Work out the number of lines in the records that include the word "center"; reply with that number alone.

──────── Material shown

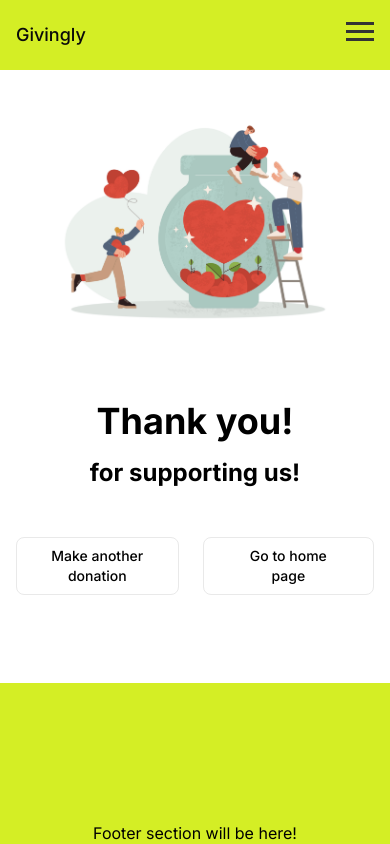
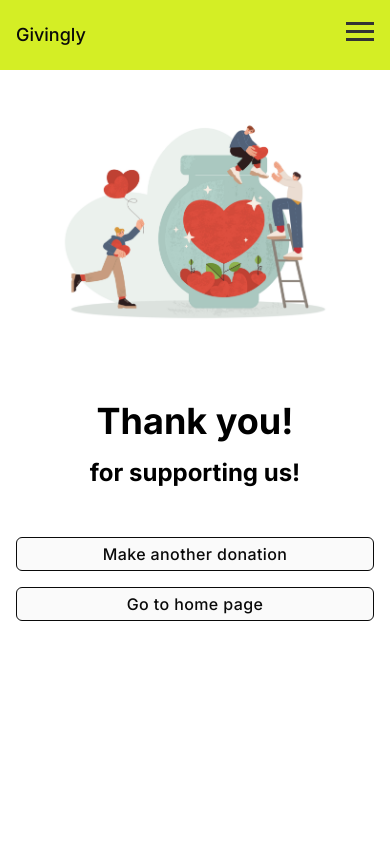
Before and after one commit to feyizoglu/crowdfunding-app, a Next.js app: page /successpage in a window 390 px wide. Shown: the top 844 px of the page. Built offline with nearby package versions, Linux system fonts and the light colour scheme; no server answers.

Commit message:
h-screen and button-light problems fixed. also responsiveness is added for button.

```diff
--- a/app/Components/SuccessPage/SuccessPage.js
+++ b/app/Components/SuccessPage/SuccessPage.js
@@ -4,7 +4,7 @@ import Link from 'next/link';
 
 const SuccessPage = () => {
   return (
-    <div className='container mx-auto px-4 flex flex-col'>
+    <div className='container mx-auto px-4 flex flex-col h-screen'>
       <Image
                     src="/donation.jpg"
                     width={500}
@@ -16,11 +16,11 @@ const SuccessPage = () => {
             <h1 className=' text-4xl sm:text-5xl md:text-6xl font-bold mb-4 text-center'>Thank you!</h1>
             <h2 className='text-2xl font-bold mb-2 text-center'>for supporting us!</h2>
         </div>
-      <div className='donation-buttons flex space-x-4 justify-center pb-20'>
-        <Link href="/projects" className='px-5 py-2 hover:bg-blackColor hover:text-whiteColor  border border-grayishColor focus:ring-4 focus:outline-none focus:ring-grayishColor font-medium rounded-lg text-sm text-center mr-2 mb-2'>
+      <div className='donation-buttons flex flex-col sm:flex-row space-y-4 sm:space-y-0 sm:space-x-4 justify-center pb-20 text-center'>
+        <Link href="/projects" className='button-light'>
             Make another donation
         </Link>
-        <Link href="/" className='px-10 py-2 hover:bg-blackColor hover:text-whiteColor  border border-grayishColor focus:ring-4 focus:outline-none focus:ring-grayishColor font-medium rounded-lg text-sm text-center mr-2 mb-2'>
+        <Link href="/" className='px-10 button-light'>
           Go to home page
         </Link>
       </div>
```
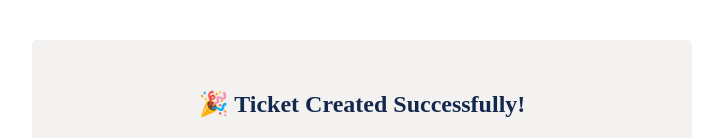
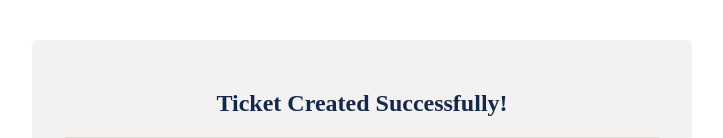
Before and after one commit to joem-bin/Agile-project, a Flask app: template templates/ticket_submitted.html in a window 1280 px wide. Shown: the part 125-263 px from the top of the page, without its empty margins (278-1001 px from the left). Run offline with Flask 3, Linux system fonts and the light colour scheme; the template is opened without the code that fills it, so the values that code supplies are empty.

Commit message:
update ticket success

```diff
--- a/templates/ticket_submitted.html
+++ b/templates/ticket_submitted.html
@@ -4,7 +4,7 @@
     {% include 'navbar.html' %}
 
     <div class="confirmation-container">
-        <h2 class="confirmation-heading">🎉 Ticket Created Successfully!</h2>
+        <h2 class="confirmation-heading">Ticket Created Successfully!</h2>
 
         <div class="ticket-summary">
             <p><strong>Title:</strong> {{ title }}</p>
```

────────────────

Solution for this exercise. 6